» Exercise instructions: Select the lines of the records containing the word "publications" and list them.

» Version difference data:

___

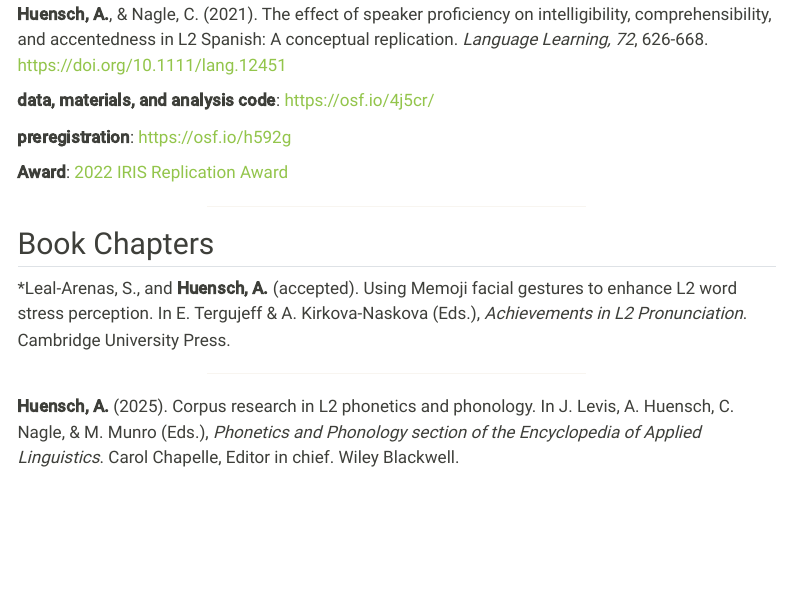
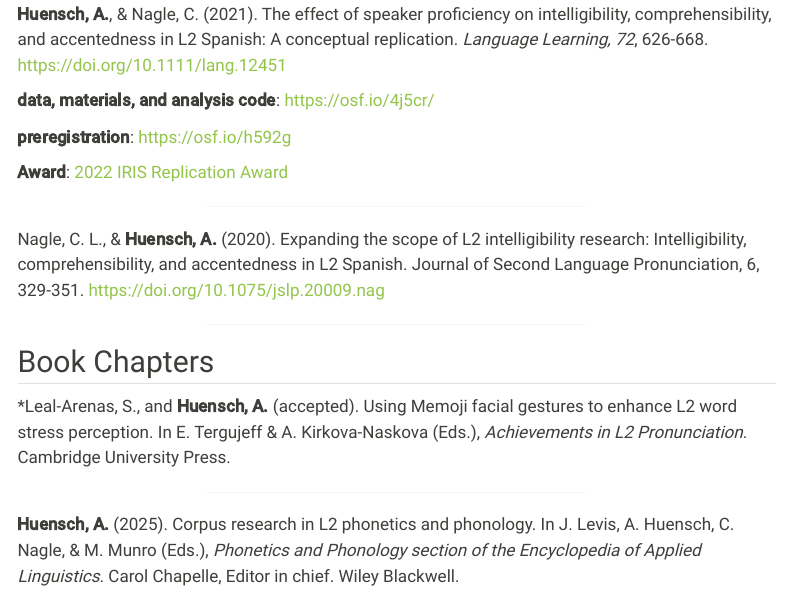
Before and after one commit to huensch/AmandaHuensch, a Quarto document (publications.qmd): the page in a window 1100 px wide, from 1670 px down. Rendered offline with R 4.5, knitr and Pandoc in place of Quarto, with nearby package versions; menus at the side of the page are left out.

Commit message:
added links

```diff
--- a/publications.qmd
+++ b/publications.qmd
@@ -80,6 +80,10 @@ Liu, M., Chong, S. W., Marsden, E., McManus, K., Morgan-Short, K., Al-Hoorie, A.
 
 <center><hr style="width:50%"></center>
 
+Nagle, C. L., & **Huensch, A.** (2020). Expanding the scope of L2 intelligibility research: Intelligibility, comprehensibility, and accentedness in L2 Spanish. Journal of Second Language Pronunciation, 6, 329-351. [https://doi.org/10.1075/jslp.20009.nag]( https://doi.org/10.1075/jslp.20009.nag){target="_blank"}
+
+<center><hr style="width:50%"></center>
+
 ## Book Chapters
 
 \*Leal-Arenas, S., and **Huensch, A.** (accepted). Using Memoji facial gestures to enhance L2 word stress perception. In E. Tergujeff & A. Kirkova-Naskova (Eds.), *Achievements in L2 Pronunciation*. Cambridge University Press.
```
Also changed, not shown: docs/search.json, 1 other file.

___

» Your solution:
Before and after one commit to huensch/AmandaHuensch, a Quarto document (publications.qmd): the page in a window 1100 px wide, from 1670 px down. Rendered offline with R 4.5, knitr and Pandoc in place of Quarto, with nearby package versions; menus at the side of the page are left out.
--- a/publications.qmd
+++ b/publications.qmd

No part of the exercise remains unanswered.